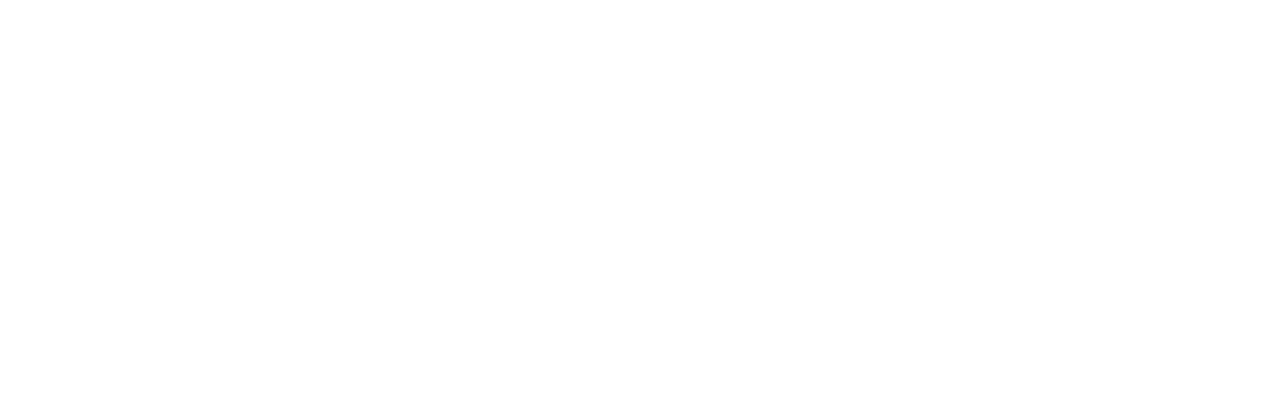
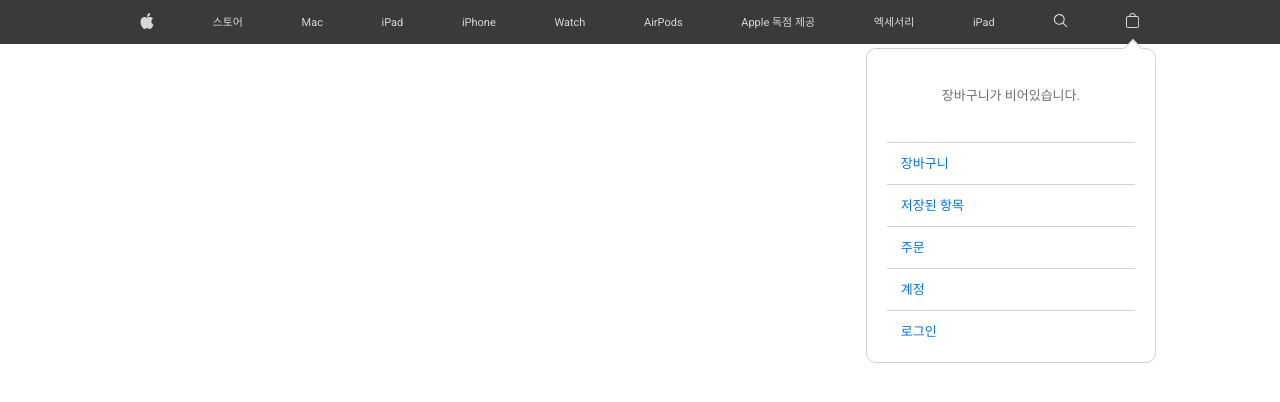
Before and after one commit to funky1119/apple-ipad-app, a plain HTML site: page index.html in a window 1280 px wide. Drawn offline with nearby package versions, Linux system fonts and the light colour scheme.

Commit message:
헤더 스타일 적용

```diff
--- a/css/main.css
+++ b/css/main.css
@@ -4,3 +4,106 @@
   font-family: "Roboto", "Noto Sans KR", sans-serif;
   word-break: keep-all;
 }
+a {
+  text-decoration: none;
+}
+
+/* header */
+header {
+  background-color: #3a3a3a;
+}
+header .inner {
+  max-width: 1020px;
+  margin: 0 auto;
+}
+header ul.menu {
+  height: 44px;
+  display: flex;
+  justify-content: space-between;
+}
+header ul.menu > li {
+  display: flex;
+  position: relative;
+}
+header ul.menu > li > a {
+  padding: 0 10px;
+  font-size: 11px;
+  display: flex;
+  align-items: center;
+  color: white;
+  opacity: 0.8;
+}
+header ul.menu > li.apple-logo > a,
+header ul.menu > li.search-starter > a,
+header ul.menu > li.basket-starter > a {
+  width: 14px;
+  text-indent: -9999px;
+  background-repeat: no-repeat;
+  background-position: center 13px;
+}
+header ul.menu > li.apple-logo > a {
+  background-image: url("../images/header_apple.svg");
+}
+header ul.menu > li.search-starter > a {
+  background-image: url("../images/header_search.svg");
+}
+header ul.menu > li.basket-starter > a {
+  background-image: url("../images/header_bag.svg");
+}
+header ul.menu > li > a:hover {
+  opacity: 1;
+}
+
+/* Header / Menu / Basket */
+header .basket {
+  width: 290px;
+  padding: 10px 20px;
+  border: 1px solid #d2d2d2;
+  border-radius: 10px;
+  box-sizing: border-box;
+  background-color: #fff;
+  position: absolute;
+  top: calc(100% + 4px);
+  right: -6px;
+}
+header .basket .arrow {
+  width: 20px;
+  height: 10px;
+  overflow: hidden;
+  position: absolute;
+  top: -10px;
+  right: 12px;
+}
+header .basket .arrow::before {
+  content: "";
+  width: 12px;
+  height: 12px;
+  border: 1px solid #d2d2d2;
+  background-color: #fff;
+  transform: rotate(45deg);
+  transform-origin: 0 0;
+  position: absolute;
+  top: 0;
+  left: 50%;
+}
+header .basket .message {
+  padding: 30px 0;
+  font-size: 13px;
+  color: #6e6e6e;
+  text-align: center;
+}
+header .basket ul {
+  margin-top: 10px;
+}
+header .basket ul li {
+  border-top: 1px solid #d2d2d2;
+}
+header .basket ul li a {
+  display: block;
+  padding: 14px;
+  font-size: 13px;
+  color: #0071e3;
+}
+header .basket ul li a:hover {
+  text-decoration: underline;
+}
--- a/index.html
+++ b/index.html
@@ -50,5 +50,38 @@
     />
     <link rel="stylesheet" href="./css/main.css" />
   </head>
-  <body></body>
+  <body>
+    <!-- HEADER -->
+    <header>
+      <div class="inner">
+        <ul class="menu">
+          <li class="apple-logo"><a href="javascript:void(0)">Apple</a></li>
+          <li><a href="javascript:void(0)">스토어</a></li>
+          <li><a href="javascript:void(0)">Mac</a></li>
+          <li><a href="javascript:void(0)">iPad</a></li>
+          <li><a href="javascript:void(0)">iPhone</a></li>
+          <li><a href="javascript:void(0)">Watch</a></li>
+          <li><a href="javascript:void(0)">AirPods</a></li>
+          <li><a href="javascript:void(0)">Apple 독점 제공</a></li>
+          <li><a href="javascript:void(0)">엑세서리</a></li>
+          <li><a href="javascript:void(0)">iPad</a></li>
+          <li class="search-starter"><a href="javascript:void(0)">감세</a></li>
+          <li class="basket-starter">
+            <a href="javascript:void(0)">장바구니</a>
+            <div class="basket">
+              <div class="arrow"></div>
+              <div class="message">장바구니가 비어있습니다.</div>
+              <ul>
+                <li><a href="javascript:void(0)">장바구니</a></li>
+                <li><a href="javascript:void(0)">저장된 항목</a></li>
+                <li><a href="javascript:void(0)">주문</a></li>
+                <li><a href="javascript:void(0)">계정</a></li>
+                <li><a href="javascript:void(0)">로그인</a></li>
+              </ul>
+            </div>
+          </li>
+        </ul>
+      </div>
+    </header>
+  </body>
 </html>
```
Also changed, not shown: js/main.js (added).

**Your task**
Please retype the records above exactly, but leave out any pictures.

**Response area**
Before and after one commit to funky1119/apple-ipad-app, a plain HTML site: page index.html in a window 1280 px wide. Drawn offline with nearby package versions, Linux system fonts and the light colour scheme.

Commit message:
헤더 스타일 적용

```diff
--- a/css/main.css
+++ b/css/main.css
@@ -4,3 +4,106 @@
   font-family: "Roboto", "Noto Sans KR", sans-serif;
   word-break: keep-all;
 }
+a {
+  text-decoration: none;
+}
+
+/* header */
+header {
+  background-color: #3a3a3a;
+}
+header .inner {
+  max-width: 1020px;
+  margin: 0 auto;
+}
+header ul.menu {
+  height: 44px;
+  display: flex;
+  justify-content: space-between;
+}
+header ul.menu > li {
+  display: flex;
+  position: relative;
+}
+header ul.menu > li > a {
+  padding: 0 10px;
+  font-size: 11px;
+  display: flex;
+  align-items: center;
+  color: white;
+  opacity: 0.8;
+}
+header ul.menu > li.apple-logo > a,
+header ul.menu > li.search-starter > a,
+header ul.menu > li.basket-starter > a {
+  width: 14px;
+  text-indent: -9999px;
+  background-repeat: no-repeat;
+  background-position: center 13px;
+}
+header ul.menu > li.apple-logo > a {
+  background-image: url("../images/header_apple.svg");
+}
+header ul.menu > li.search-starter > a {
+  background-image: url("../images/header_search.svg");
+}
+header ul.menu > li.basket-starter > a {
+  background-image: url("../images/header_bag.svg");
+}
+header ul.menu > li > a:hover {
+  opacity: 1;
+}
+
+/* Header / Menu / Basket */
+header .basket {
+  width: 290px;
+  padding: 10px 20px;
+  border: 1px solid #d2d2d2;
+  border-radius: 10px;
+  box-sizing: border-box;
+  background-color: #fff;
+  position: absolute;
+  top: calc(100% + 4px);
+  right: -6px;
+}
+header .basket .arrow {
+  width: 20px;
+  height: 10px;
+  overflow: hidden;
+  position: absolute;
+  top: -10px;
+  right: 12px;
+}
+header .basket .arrow::before {
+  content: "";
+  width: 12px;
+  height: 12px;
+  border: 1px solid #d2d2d2;
+  background-color: #fff;
+  transform: rotate(45deg);
+  transform-origin: 0 0;
+  position: absolute;
+  top: 0;
+  left: 50%;
+}
+header .basket .message {
+  padding: 30px 0;
+  font-size: 13px;
+  color: #6e6e6e;
+  text-align: center;
+}
+header .basket ul {
+  margin-top: 10px;
+}
+header .basket ul li {
+  border-top: 1px solid #d2d2d2;
+}
+header .basket ul li a {
+  display: block;
+  padding: 14px;
+  font-size: 13px;
+  color: #0071e3;
+}
+header .basket ul li a:hover {
+  text-decoration: underline;
+}
--- a/index.html
+++ b/index.html
@@ -50,5 +50,38 @@
     />
     <link rel="stylesheet" href="./css/main.css" />
   </head>
-  <body></body>
+  <body>
+    <!-- HEADER -->
+    <header>
+      <div class="inner">
+        <ul class="menu">
+          <li class="apple-logo"><a href="javascript:void(0)">Apple</a></li>
+          <li><a href="javascript:void(0)">스토어</a></li>
+          <li><a href="javascript:void(0)">Mac</a></li>
+          <li><a href="javascript:void(0)">iPad</a></li>
+          <li><a href="javascript:void(0)">iPhone</a></li>
+          <li><a href="javascript:void(0)">Watch</a></li>
+          <li><a href="javascript:void(0)">AirPods</a></li>
+          <li><a href="javascript:void(0)">Apple 독점 제공</a></li>
+          <li><a href="javascript:void(0)">엑세서리</a></li>
+          <li><a href="javascript:void(0)">iPad</a></li>
+          <li class="search-starter"><a href="javascript:void(0)">감세</a></li>
+          <li class="basket-starter">
+            <a href="javascript:void(0)">장바구니</a>
+            <div class="basket">
+              <div class="arrow"></div>
+              <div class="message">장바구니가 비어있습니다.</div>
+              <ul>
+                <li><a href="javascript:void(0)">장바구니</a></li>
+                <li><a href="javascript:void(0)">저장된 항목</a></li>
+                <li><a href="javascript:void(0)">주문</a></li>
+                <li><a href="javascript:void(0)">계정</a></li>
+                <li><a href="javascript:void(0)">로그인</a></li>
+              </ul>
+            </div>
+          </li>
+        </ul>
+      </div>
+    </header>
+  </body>
 </html>
```
Also changed, not shown: js/main.js (added).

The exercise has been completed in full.